Assignment: In how many lines of the records does "paper" appear? Answer with one number.

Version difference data
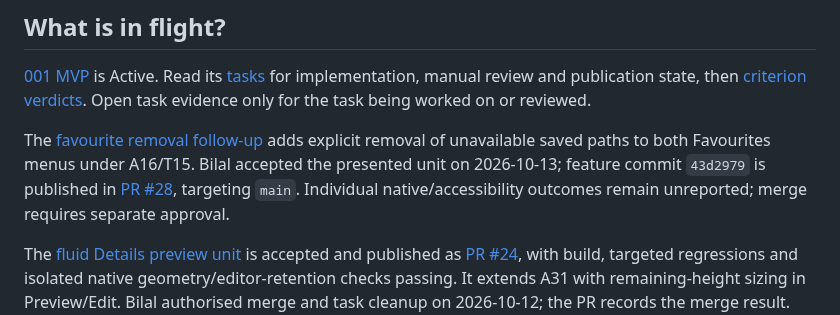
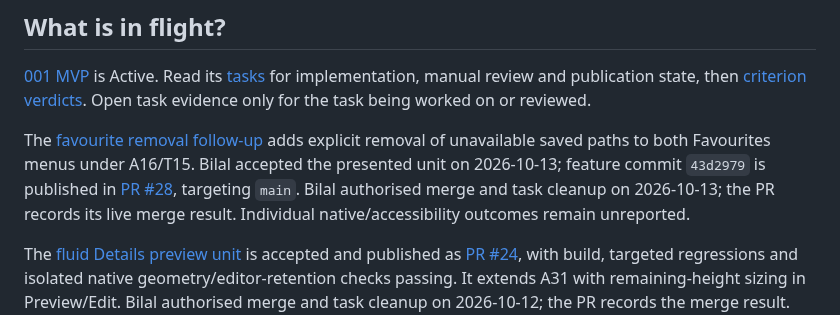
Before and after one commit to bcinarli/pane-peek, a Markdown page: agent-paper-trail/INDEX.md, the part around the change. GitHub-like rendering.

Commit message:
Record approval to merge favourites fix

```diff
--- a/agent-paper-trail/INDEX.md
+++ b/agent-paper-trail/INDEX.md
@@ -4,7 +4,7 @@
 
 [001 MVP](specs/001-mvp/README.md) is Active. Read its [tasks](specs/001-mvp/tasks.md) for implementation, manual review and publication state, then [criterion verdicts](specs/001-mvp/validation.md). Open task evidence only for the task being worked on or reviewed.
 
-The [favourite removal follow-up](specs/001-mvp/evidence/favourite-removal.md) adds explicit removal of unavailable saved paths to both Favourites menus under A16/T15. Bilal accepted the presented unit on 2026-10-13; feature commit `43d2979` is published in [PR #28](https://github.com/bcinarli/pane-peek/pull/28), targeting `main`. Individual native/accessibility outcomes remain unreported; merge requires separate approval.
+The [favourite removal follow-up](specs/001-mvp/evidence/favourite-removal.md) adds explicit removal of unavailable saved paths to both Favourites menus under A16/T15. Bilal accepted the presented unit on 2026-10-13; feature commit `43d2979` is published in [PR #28](https://github.com/bcinarli/pane-peek/pull/28), targeting `main`. Bilal authorised merge and task cleanup on 2026-10-13; the PR records its live merge result. Individual native/accessibility outcomes remain unreported.
 
 The [fluid Details preview unit](specs/001-mvp/evidence/fluid-details-preview.md) is accepted and published as [PR #24](https://github.com/bcinarli/pane-peek/pull/24), with build, targeted regressions and isolated native geometry/editor-retention checks passing. It extends A31 with remaining-height sizing in Preview/Edit. Bilal authorised merge and task cleanup on 2026-10-12; the PR records the merge result. Individual accessibility outcomes remain unreported.
 
```
Also changed, not shown: 2 other files.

Solution to the exercise: 3